*Problem requirements*. Please, without the pictures, retype exactly the lines from the start of the material through the line that holds "Final Changes to clustering.ipynb".

*Given entries*.
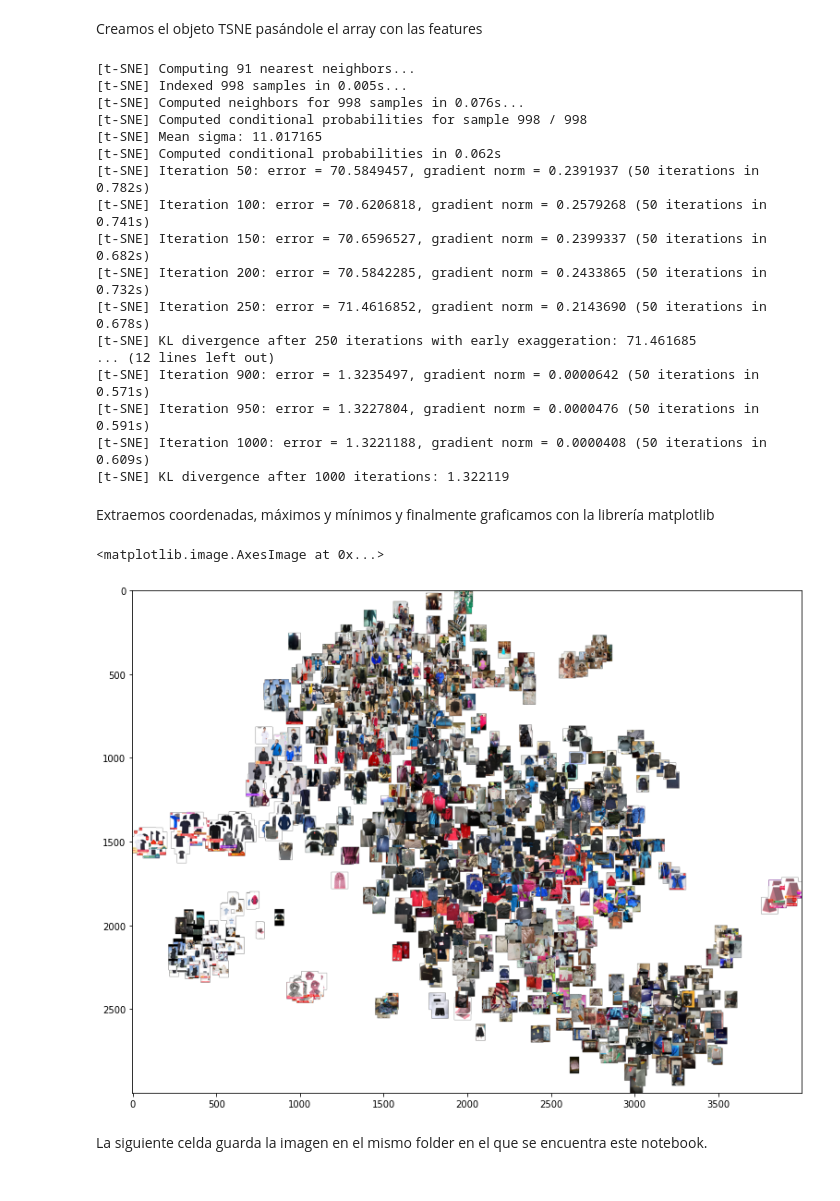
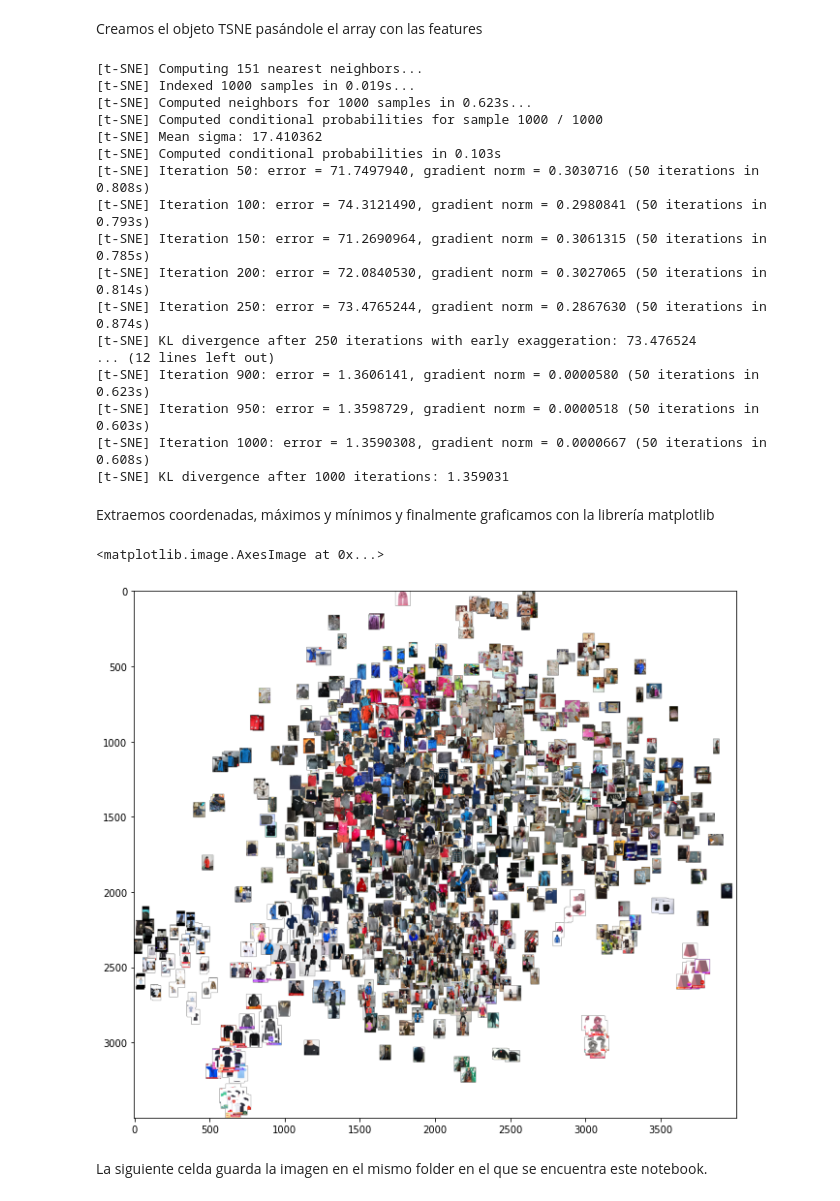
Before and after one commit to suulcoder/project_ai, a Jupyter notebook: clustering.ipynb, the cells around one changed output. Saved outputs shown, nothing was run; the diff lists cells and outputs as text; code cells hidden in the pictures.

Commit message:
Final Changes to clustering.ipynb

```diff
--- a/clustering.ipynb
+++ b/clustering.ipynb
@@ -54,14 +49,8 @@ print("Se analizarán %d imagenes" % len(imagenes))
 # %% [markdown]
 A continuación,iteraremos sobre nuestro array de imágenes y abriremos cada imagen, extraeremos su vector de características y lo agregaremos a una lista llamada "features" que contendrá nuestras features para cada imagen.
 # %%
-timer1 = time.clock()
 features = []
 for i, path_de_imagen in enumerate(imagenes):
-    if i % 100 == 0:
-        timer2 = time.clock()
-        elap = timer2-timer1;
-        print("Analizando imagen %d / %d. en un tiempo de: %4.4f seconds." % (i, len(imagenes),elap))
-        timer1 = time.clock()
     imagen, array_imagen = cargar_imagen(path_de_imagen);
     feature = extraer_features.predict(array_imagen)[0]
     features.append(feature)
@@ -84,6 +63,6 @@ Utilizamos PCA para reducir el monto de redundancia de nuestras features (duplic
 # %%
 features = np.array(features)
-pca = PCA(n_components=30)
+pca = PCA(n_components=300)
 pca.fit(features)
 pca_features = pca.transform(features)
 # %% [markdown]
@@ -98,45 +77,44 @@ if len(imagenes) > imagenes_a_graficar:
 # %% [markdown]
 Creamos el objeto TSNE pasándole el array con las features
 # %%
-X = np.array(pca_features)
-tsne = TSNE(n_components=2, learning_rate=150, perplexity=30, angle=0.2, verbose=2).fit_transform(X)
+tsne = TSNE(n_components=2, learning_rate=150, perplexity=50, angle=0.2, verbose=2).fit_transform(np.array(pca_features))
 # %% [output]
-[t-SNE] Computing 91 nearest neighbors...
-[t-SNE] Indexed 998 samples in 0.005s...
-[t-SNE] Computed neighbors for 998 samples in 0.076s...
-[t-SNE] Computed conditional probabilities for sample 998 / 998
-[t-SNE] Mean sigma: 11.017165
-[t-SNE] Computed conditional probabilities in 0.062s
-[t-SNE] Iteration 50: error = 70.5849457, gradient norm = 0.2391937 (50 iterations in 0.782s)
-[t-SNE] Iteration 100: error = 70.6206818, gradient norm = 0.2579268 (50 iterations in 0.741s)
-[t-SNE] Iteration 150: error = 70.6596527, gradient norm = 0.2399337 (50 iterations in 0.682s)
-[t-SNE] Iteration 200: error = 70.5842285, gradient norm = 0.2433865 (50 iterations in 0.732s)
-[t-SNE] Iteration 250: error = 71.4616852, gradient norm = 0.2143690 (50 iterations in 0.678s)
-[t-SNE] KL divergence after 250 iterations with early exaggeration: 71.461685
+[t-SNE] Computing 151 nearest neighbors...
+[t-SNE] Indexed 1000 samples in 0.019s...
+[t-SNE] Computed neighbors for 1000 samples in 0.623s...
+[t-SNE] Computed conditional probabilities for sample 1000 / 1000
+[t-SNE] Mean sigma: 17.410362
+[t-SNE] Computed conditional probabilities in 0.103s
+[t-SNE] Iteration 50: error = 71.7497940, gradient norm = 0.3030716 (50 iterations in 0.808s)
+[t-SNE] Iteration 100: error = 74.3121490, gradient norm = 0.2980841 (50 iterations in 0.793s)
+[t-SNE] Iteration 150: error = 71.2690964, gradient norm = 0.3061315 (50 iterations in 0.785s)
+[t-SNE] Iteration 200: error = 72.0840530, gradient norm = 0.3027065 (50 iterations in 0.814s)
+[t-SNE] Iteration 250: error = 73.4765244, gradient norm = 0.2867630 (50 iterations in 0.874s)
+[t-SNE] KL divergence after 250 iterations with early exaggeration: 73.476524
 ... (12 lines left out)
-[t-SNE] Iteration 900: error = 1.3235497, gradient norm = 0.0000642 (50 iterations in 0.571s)
-[t-SNE] Iteration 950: error = 1.3227804, gradient norm = 0.0000476 (50 iterations in 0.591s)
-[t-SNE] Iteration 1000: error = 1.3221188, gradient norm = 0.0000408 (50 iterations in 0.609s)
-[t-SNE] KL divergence after 1000 iterations: 1.322119
+[t-SNE] Iteration 900: error = 1.3606141, gradient norm = 0.0000580 (50 iterations in 0.623s)
+[t-SNE] Iteration 950: error = 1.3598729, gradient norm = 0.0000518 (50 iterations in 0.603s)
+[t-SNE] Iteration 1000: error = 1.3590308, gradient norm = 0.0000667 (50 iterations in 0.608s)
+[t-SNE] KL divergence after 1000 iterations: 1.359031
 # %% [markdown]
 Extraemos coordenadas, máximos y mínimos y finalmente graficamos con la librería matplotlib
 # %%
 tx, ty = tsne[:,0], tsne[:,1]
 tx = (tx-np.min(tx)) / (np.max(tx) - np.min(tx))
 ty = (ty-np.min(ty)) / (np.max(ty) - np.min(ty))
 
-imagen_cluster = Image.new('RGBA', (4000, 3000))
+imagen_cluster = Image.new('RGBA', (4000, 3500))
 for imagen, x, y in zip(imagenes, tx, ty):
     tile = Image.open(imagen)
     rs = max(1, tile.width/100, tile.height/100)
     tile = tile.resize((int(tile.width/rs), int(tile.height/rs)), Image.ANTIALIAS)
-    imagen_cluster.paste(tile, (int((4000-100)*x), int((3000-100)*y)), mask=tile.convert('RGBA'))
+    imagen_cluster.paste(tile, (int((4000-100)*x), int((3500-100)*y)), mask=tile.convert('RGBA'))
 
 matplotlib.pyplot.figure(figsize = (14,10))
 imshow(imagen_cluster)
 # %% [output]
 <matplotlib.image.AxesImage at 0x...>
-[figure, old version]
+[figure, new version]
 # %% [markdown]
 La siguiente celda guarda la imagen en el mismo folder en el que se encuentra este notebook.
 # %%
```
Also changed, not shown: parts of 6 cells of this notebook.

*Task answer*.
Before and after one commit to suulcoder/project_ai, a Jupyter notebook: clustering.ipynb, the cells around one changed output. Saved outputs shown, nothing was run; the diff lists cells and outputs as text; code cells hidden in the pictures.

Commit message:
Final Changes to clustering.ipynb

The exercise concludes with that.